◆ Required work
Restate the records below exactly. Pictures are not part of the copy.

(Screenshot and code edit data)
┄┄┄┄┄┄

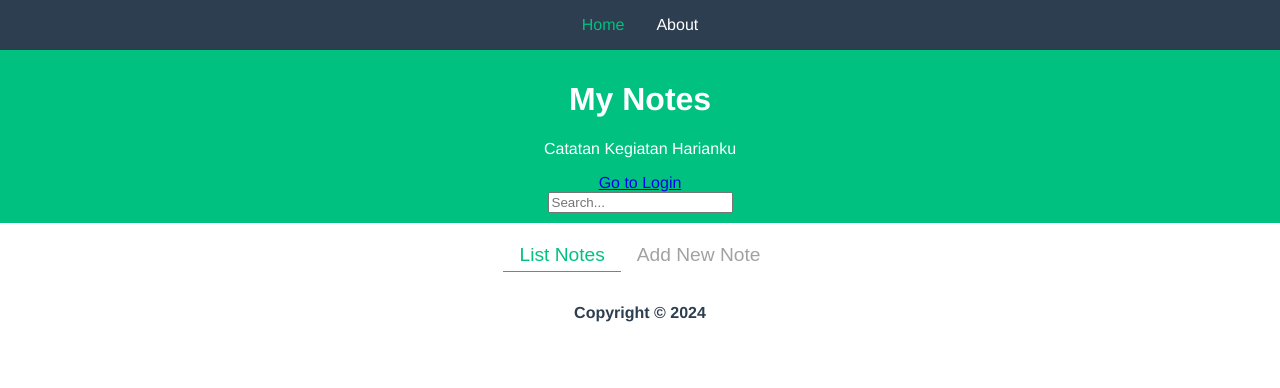
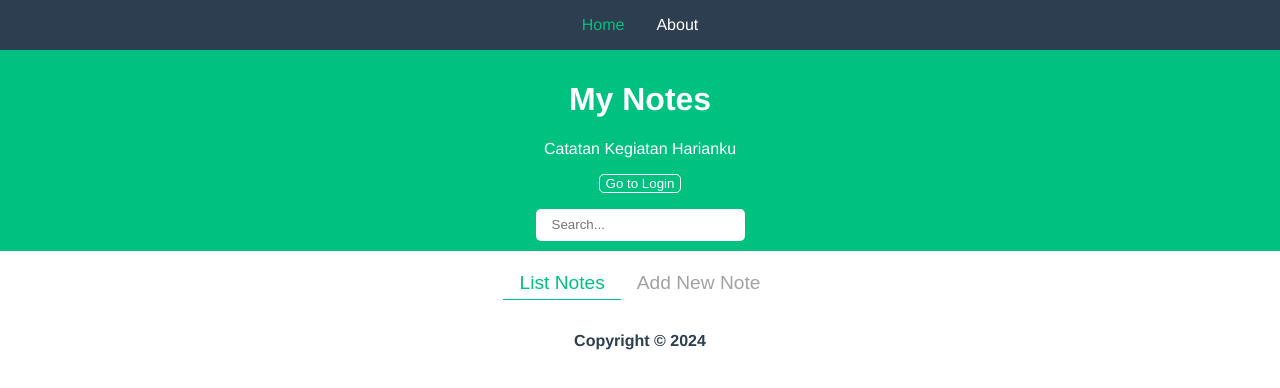
Before and after one commit to rakamaheka22/dia-2022, a Vue app in the folder cli/vue-lesson/: page / in a window 1280 px wide. Shown: the top 388 px of the page. Built offline with nearby package versions, Linux system fonts and the light colour scheme; no server answers; what mosha-vue-toastify would draw is missing.

Commit message:
UI Login

```diff
--- a/cli/vue-lesson/src/components/Header.vue
+++ b/cli/vue-lesson/src/components/Header.vue
@@ -3,7 +3,7 @@
     <h1>{{ title }}</h1>
     <p>{{ count }} {{ description }}</p>
     <router-link v-if="!user" to="/login">
-      Go to Login
+      <button>Go to Login</button>
     </router-link>
     <button v-else @click="doLogout">Logout</button>
   </div>
@@ -38,3 +38,13 @@ export default {
   }
 }
 </script>
+
+<style scoped>
+button {
+  border: 1px solid #ffffff;
+  border-radius: 5px;
+  margin-bottom: 16px;
+  background: transparent;
+  color: #ffffff;
+}
+</style>
--- a/cli/vue-lesson/src/components/SearchBox.vue
+++ b/cli/vue-lesson/src/components/SearchBox.vue
@@ -24,3 +24,21 @@ export default {
   }
 }
 </script>
+
+<style scoped>
+input {
+  border: 0;
+  border-radius: 5px;
+  height: 32px;
+  padding: 5px 16px;
+}
+
+button {
+  margin-left: 10px;
+  height: 32px;
+  border: 1px solid #ffffff;
+  border-radius: 5px;
+  color: #ffffff;
+  background: transparent;
+}
+</style>
```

┄┄┄┄┄┄

◆ Answer
Before and after one commit to rakamaheka22/dia-2022, a Vue app in the folder cli/vue-lesson/: page / in a window 1280 px wide. Shown: the top 388 px of the page. Built offline with nearby package versions, Linux system fonts and the light colour scheme; no server answers; what mosha-vue-toastify would draw is missing.

Commit message:
UI Login

```diff
--- a/cli/vue-lesson/src/components/Header.vue
+++ b/cli/vue-lesson/src/components/Header.vue
@@ -3,7 +3,7 @@
     <h1>{{ title }}</h1>
     <p>{{ count }} {{ description }}</p>
     <router-link v-if="!user" to="/login">
-      Go to Login
+      <button>Go to Login</button>
     </router-link>
     <button v-else @click="doLogout">Logout</button>
   </div>
@@ -38,3 +38,13 @@ export default {
   }
 }
 </script>
+
+<style scoped>
+button {
+  border: 1px solid #ffffff;
+  border-radius: 5px;
+  margin-bottom: 16px;
+  background: transparent;
+  color: #ffffff;
+}
+</style>
--- a/cli/vue-lesson/src/components/SearchBox.vue
+++ b/cli/vue-lesson/src/components/SearchBox.vue
@@ -24,3 +24,21 @@ export default {
   }
 }
 </script>
+
+<style scoped>
+input {
+  border: 0;
+  border-radius: 5px;
+  height: 32px;
+  padding: 5px 16px;
+}
+
+button {
+  margin-left: 10px;
+  height: 32px;
+  border: 1px solid #ffffff;
+  border-radius: 5px;
+  color: #ffffff;
+  background: transparent;
+}
+</style>
```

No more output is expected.